Post by: basline on Apr 18, 2014, 06:10 am
Hey Antman,

I'd also be really interested in your schematic. I had a project to build a peltier driven  heating and cooling device that has largely floundered because of the design and (mostly) assembly of the buck converter. A schematic for this would be really helpful.
Title: Re: Arduino Uno buck converter shield
Post by: Rusdy on Apr 26, 2014, 11:34 pm

Very cool, I have been trying something similar with a boost converter...



Hi Dan,
It's been awhile since your last post, how's your boost converter going?

I've built the boost converter with mppt to charge ebike battery using solar panel, but most (pretty much all) arduino uno processing power goes to the custom pwm, as I need pwm freq faster than 50kHz. I should research to uno pwm capability better shouldn't I?

Anyhoo, trying to fly my flag here, my boost mppt charger, works well and tested, here:
http://epxhilon.blogspot.com.au/2014/04/bmppt-solar-charger-2.html

Title: Re: Arduino Uno buck converter shield
Post by: antman85 on Jun 24, 2014, 11:04 am
Hi Rudsy

I just stumbled on your blog showing your MPPT boost converter. Great job! It looks like you have really nailed the software.
I have been working on a new buck converter shield for the last week and I've just ordered the parts to put it together. Hopefully if it all goes well I might be able to adapt my hardware to work with your software.
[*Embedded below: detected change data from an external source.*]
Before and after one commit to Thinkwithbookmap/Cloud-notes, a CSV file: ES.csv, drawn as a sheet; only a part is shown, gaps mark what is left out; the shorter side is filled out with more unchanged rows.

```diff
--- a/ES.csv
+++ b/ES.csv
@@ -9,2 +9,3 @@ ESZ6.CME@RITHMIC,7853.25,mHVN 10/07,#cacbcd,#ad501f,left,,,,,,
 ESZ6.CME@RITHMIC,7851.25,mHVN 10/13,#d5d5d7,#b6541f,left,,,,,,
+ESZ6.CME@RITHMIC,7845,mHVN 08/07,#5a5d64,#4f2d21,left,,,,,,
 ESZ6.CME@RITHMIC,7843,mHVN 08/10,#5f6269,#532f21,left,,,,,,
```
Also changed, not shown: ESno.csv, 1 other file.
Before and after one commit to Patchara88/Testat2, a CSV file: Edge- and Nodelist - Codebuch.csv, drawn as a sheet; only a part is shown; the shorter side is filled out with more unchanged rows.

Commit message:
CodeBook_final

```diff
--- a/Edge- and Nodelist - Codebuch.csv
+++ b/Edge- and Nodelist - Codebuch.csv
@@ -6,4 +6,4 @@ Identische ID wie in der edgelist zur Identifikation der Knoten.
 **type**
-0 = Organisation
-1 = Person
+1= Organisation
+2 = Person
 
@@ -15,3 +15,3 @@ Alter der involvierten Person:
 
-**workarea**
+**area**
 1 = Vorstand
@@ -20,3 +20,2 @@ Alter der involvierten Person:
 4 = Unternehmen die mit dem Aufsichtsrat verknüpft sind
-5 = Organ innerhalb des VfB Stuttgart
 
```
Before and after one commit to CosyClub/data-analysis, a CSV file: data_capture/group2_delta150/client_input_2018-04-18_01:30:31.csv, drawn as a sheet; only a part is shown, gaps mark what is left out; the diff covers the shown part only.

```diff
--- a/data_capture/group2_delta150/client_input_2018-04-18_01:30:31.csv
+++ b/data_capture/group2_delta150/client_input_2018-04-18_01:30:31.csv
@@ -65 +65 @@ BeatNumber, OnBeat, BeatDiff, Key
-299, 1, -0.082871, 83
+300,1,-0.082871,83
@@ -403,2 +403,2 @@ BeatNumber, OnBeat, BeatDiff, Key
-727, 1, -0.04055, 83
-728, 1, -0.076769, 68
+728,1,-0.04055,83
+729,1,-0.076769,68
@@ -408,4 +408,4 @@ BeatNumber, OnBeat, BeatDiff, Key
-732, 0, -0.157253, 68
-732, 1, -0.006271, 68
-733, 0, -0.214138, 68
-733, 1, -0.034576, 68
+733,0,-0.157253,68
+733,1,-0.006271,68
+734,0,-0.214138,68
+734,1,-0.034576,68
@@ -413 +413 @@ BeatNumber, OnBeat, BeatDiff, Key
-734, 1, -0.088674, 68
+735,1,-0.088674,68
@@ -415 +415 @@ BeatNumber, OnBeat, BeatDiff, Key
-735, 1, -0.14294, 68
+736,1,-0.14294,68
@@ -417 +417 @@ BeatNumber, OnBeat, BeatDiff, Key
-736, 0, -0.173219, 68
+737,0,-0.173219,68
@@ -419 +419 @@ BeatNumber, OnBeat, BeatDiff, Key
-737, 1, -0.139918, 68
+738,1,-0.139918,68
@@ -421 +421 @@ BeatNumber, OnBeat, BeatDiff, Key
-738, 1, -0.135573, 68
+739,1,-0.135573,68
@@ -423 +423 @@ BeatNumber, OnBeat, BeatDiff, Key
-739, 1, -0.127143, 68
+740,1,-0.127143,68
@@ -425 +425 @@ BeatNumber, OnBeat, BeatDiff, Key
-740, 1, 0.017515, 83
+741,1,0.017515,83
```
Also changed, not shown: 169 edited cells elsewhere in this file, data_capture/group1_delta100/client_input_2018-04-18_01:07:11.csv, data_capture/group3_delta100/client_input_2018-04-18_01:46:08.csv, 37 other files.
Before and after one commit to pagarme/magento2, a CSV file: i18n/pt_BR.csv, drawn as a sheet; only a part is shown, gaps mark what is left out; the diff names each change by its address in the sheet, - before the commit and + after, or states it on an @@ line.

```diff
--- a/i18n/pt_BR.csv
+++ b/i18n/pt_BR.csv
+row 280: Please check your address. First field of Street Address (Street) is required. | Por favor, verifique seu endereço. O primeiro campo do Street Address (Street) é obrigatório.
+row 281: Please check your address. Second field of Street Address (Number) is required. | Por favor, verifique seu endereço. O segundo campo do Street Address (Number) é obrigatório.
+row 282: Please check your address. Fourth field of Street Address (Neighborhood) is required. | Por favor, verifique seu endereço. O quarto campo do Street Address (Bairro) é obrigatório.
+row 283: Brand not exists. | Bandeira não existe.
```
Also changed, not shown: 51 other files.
I could even look at making a boost converter instead of a buck.
See the progress here
http://forum.arduino.cc/index.php?topic=247320.0
Where are you located?
Title: Re: Arduino Uno buck converter shield
Post by: SHARANYADAS on Jan 10, 2018, 12:05 pm
Where is the circuit diagram?I am intended to built one for MPPT solar charge controller construction for my home use.I know it's a bit late!But i will be greatfull if you provide the circuit diagram....